**Action item**
Find how many lines of the listing below include the word "module", then report the number by itself.

**Source records**
#####

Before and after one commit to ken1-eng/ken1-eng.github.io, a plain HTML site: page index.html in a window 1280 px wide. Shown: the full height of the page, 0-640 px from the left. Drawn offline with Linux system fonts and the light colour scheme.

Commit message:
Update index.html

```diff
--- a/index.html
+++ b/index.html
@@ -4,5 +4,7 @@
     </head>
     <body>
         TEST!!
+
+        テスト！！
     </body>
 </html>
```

#####

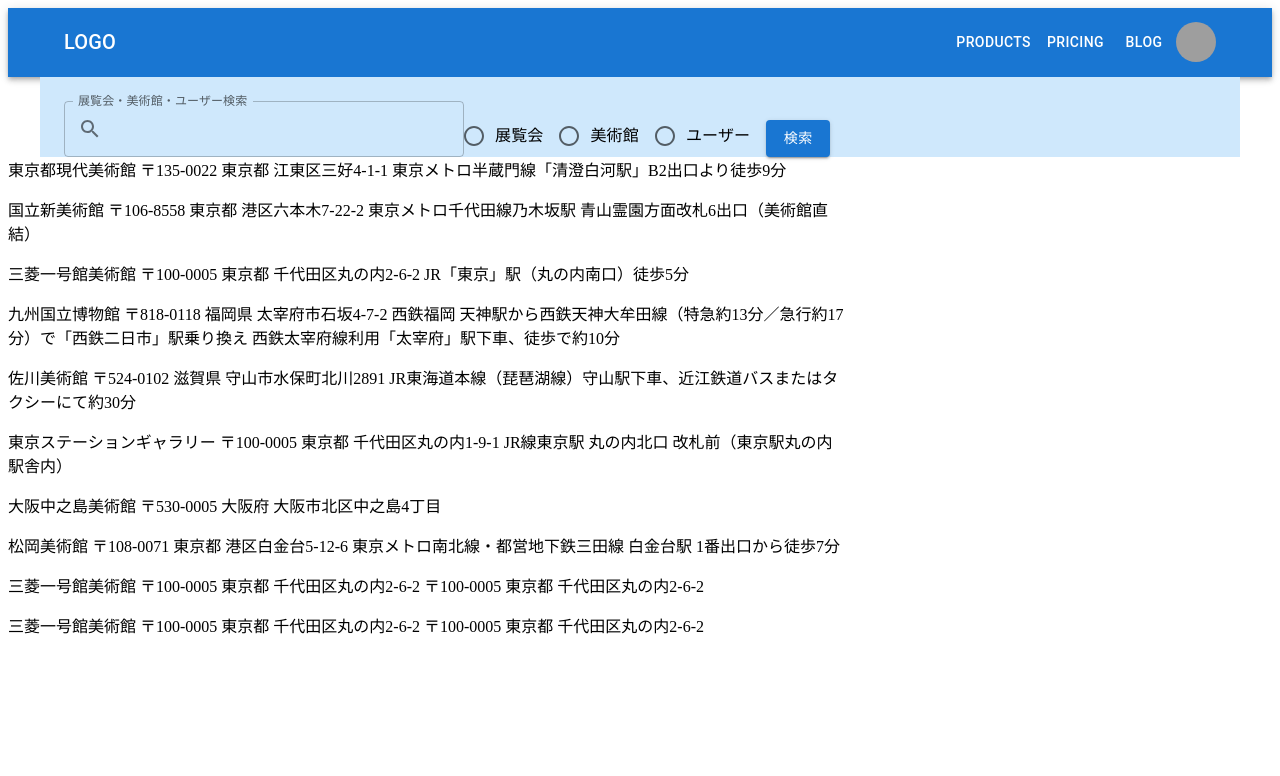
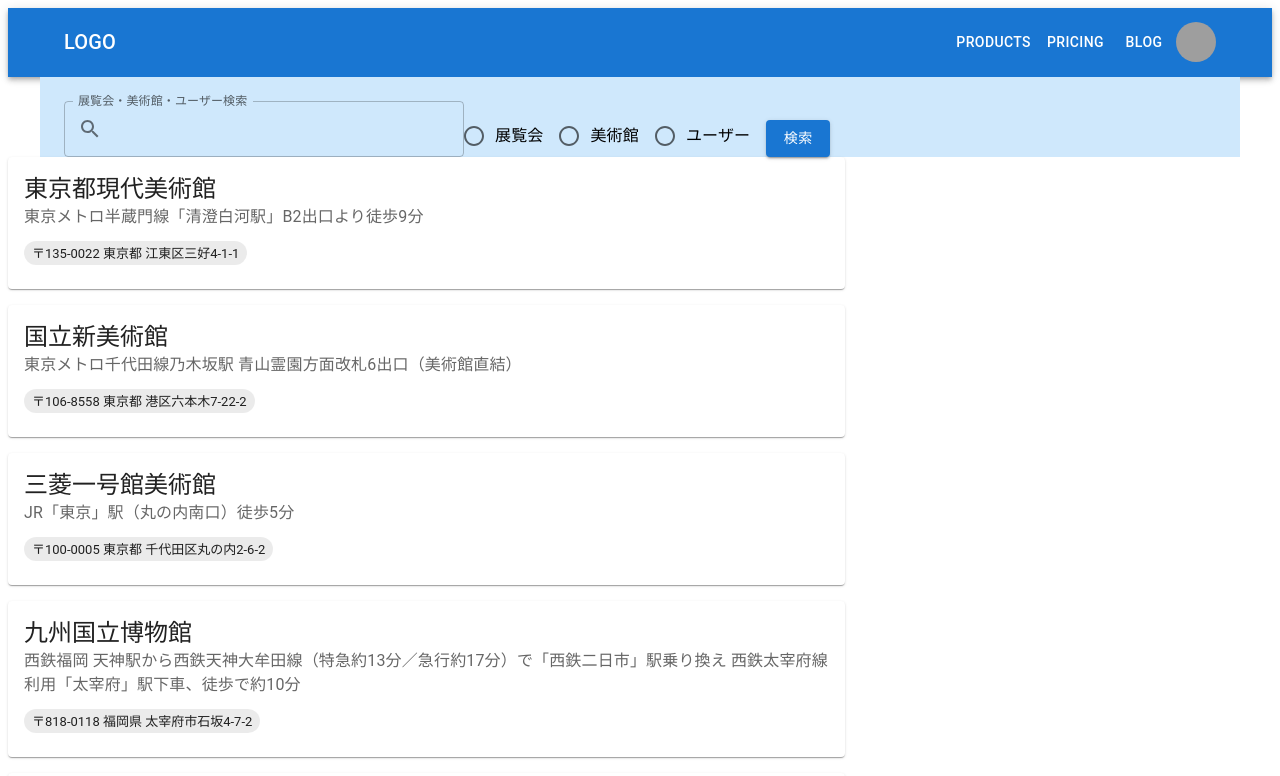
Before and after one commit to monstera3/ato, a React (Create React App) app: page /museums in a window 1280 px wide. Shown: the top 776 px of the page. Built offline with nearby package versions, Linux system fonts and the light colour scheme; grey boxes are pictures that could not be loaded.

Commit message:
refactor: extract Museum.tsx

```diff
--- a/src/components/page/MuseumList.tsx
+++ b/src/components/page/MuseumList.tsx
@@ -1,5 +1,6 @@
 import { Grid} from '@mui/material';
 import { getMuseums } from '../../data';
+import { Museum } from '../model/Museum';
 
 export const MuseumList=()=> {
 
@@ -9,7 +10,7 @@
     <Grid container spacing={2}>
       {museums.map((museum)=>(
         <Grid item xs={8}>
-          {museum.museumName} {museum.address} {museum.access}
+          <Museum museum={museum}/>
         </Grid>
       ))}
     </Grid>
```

#####

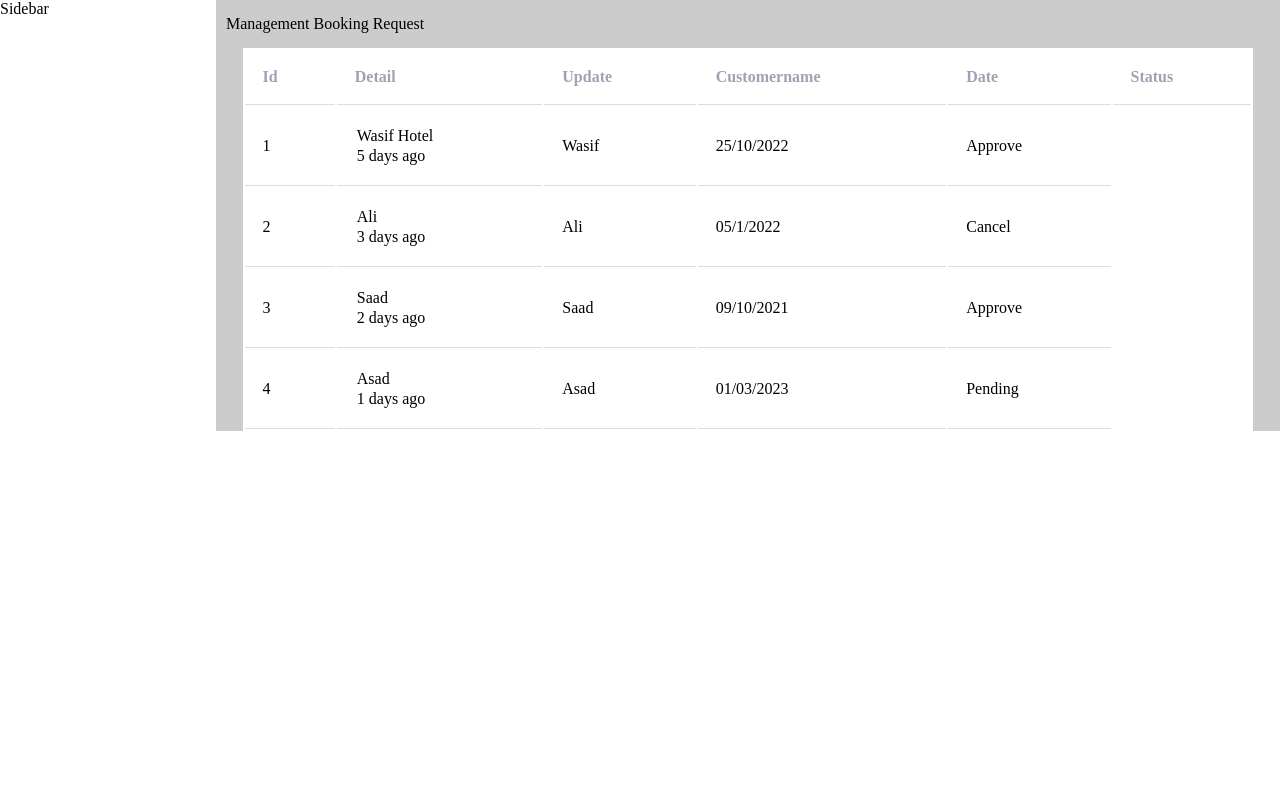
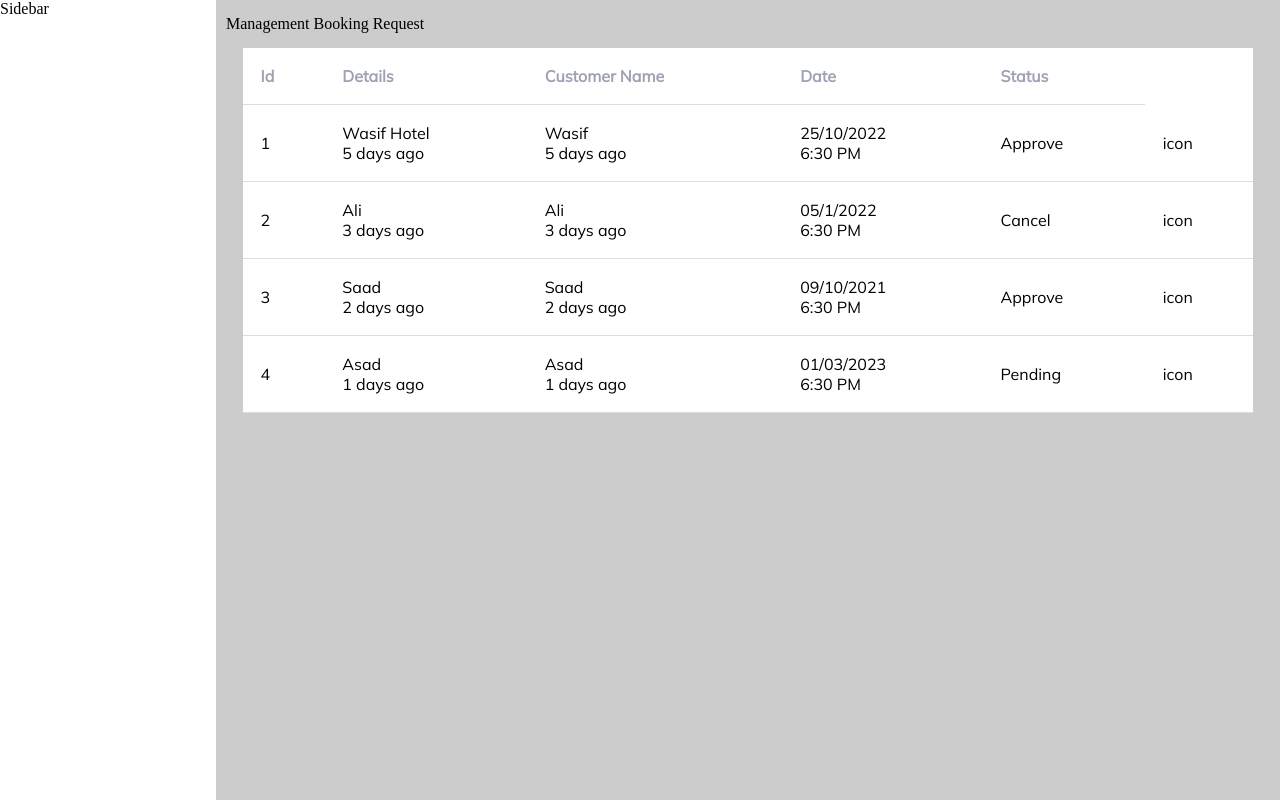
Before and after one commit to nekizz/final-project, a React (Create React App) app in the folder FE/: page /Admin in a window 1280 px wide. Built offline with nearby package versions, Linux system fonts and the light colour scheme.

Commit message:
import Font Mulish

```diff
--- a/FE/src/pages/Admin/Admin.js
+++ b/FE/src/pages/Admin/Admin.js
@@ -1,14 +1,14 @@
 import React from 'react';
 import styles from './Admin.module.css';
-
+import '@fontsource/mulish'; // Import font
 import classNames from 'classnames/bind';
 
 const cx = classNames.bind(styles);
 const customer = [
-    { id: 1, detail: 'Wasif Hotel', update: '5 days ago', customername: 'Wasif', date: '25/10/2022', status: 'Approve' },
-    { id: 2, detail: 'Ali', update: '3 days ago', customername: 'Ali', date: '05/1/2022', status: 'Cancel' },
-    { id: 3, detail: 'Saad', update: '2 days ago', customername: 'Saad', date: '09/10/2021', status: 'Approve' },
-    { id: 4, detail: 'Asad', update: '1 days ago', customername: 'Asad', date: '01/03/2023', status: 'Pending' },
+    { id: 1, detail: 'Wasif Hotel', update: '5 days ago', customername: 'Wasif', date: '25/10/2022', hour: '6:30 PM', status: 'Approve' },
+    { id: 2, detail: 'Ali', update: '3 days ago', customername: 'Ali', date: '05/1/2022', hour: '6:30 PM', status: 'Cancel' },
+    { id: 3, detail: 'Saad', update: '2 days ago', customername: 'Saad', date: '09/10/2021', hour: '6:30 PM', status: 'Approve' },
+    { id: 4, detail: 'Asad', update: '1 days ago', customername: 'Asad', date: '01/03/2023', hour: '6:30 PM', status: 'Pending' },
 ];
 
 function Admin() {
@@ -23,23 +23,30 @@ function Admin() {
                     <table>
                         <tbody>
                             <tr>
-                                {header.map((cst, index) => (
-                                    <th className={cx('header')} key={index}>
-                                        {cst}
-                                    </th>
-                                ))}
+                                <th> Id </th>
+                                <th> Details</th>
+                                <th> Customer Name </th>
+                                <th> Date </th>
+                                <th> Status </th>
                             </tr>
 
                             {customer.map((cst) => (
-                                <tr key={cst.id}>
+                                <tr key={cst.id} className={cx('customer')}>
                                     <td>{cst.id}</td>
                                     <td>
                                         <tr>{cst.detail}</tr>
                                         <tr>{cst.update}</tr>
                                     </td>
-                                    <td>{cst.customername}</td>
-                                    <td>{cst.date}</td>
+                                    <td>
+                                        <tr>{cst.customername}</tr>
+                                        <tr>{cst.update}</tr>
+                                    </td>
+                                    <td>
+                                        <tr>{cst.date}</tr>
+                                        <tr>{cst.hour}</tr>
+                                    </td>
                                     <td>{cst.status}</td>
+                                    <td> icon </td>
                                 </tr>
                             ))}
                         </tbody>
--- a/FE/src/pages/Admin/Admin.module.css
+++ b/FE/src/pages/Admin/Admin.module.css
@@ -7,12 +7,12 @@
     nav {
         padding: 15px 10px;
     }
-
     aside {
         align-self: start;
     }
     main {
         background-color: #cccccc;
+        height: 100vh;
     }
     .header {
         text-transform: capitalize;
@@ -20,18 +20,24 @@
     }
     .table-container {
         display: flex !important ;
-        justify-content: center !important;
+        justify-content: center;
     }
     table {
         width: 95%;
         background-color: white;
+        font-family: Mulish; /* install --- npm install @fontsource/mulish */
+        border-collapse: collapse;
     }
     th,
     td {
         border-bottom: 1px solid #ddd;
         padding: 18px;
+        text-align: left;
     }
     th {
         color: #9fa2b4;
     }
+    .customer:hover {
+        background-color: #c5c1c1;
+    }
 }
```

#####

**Output**
3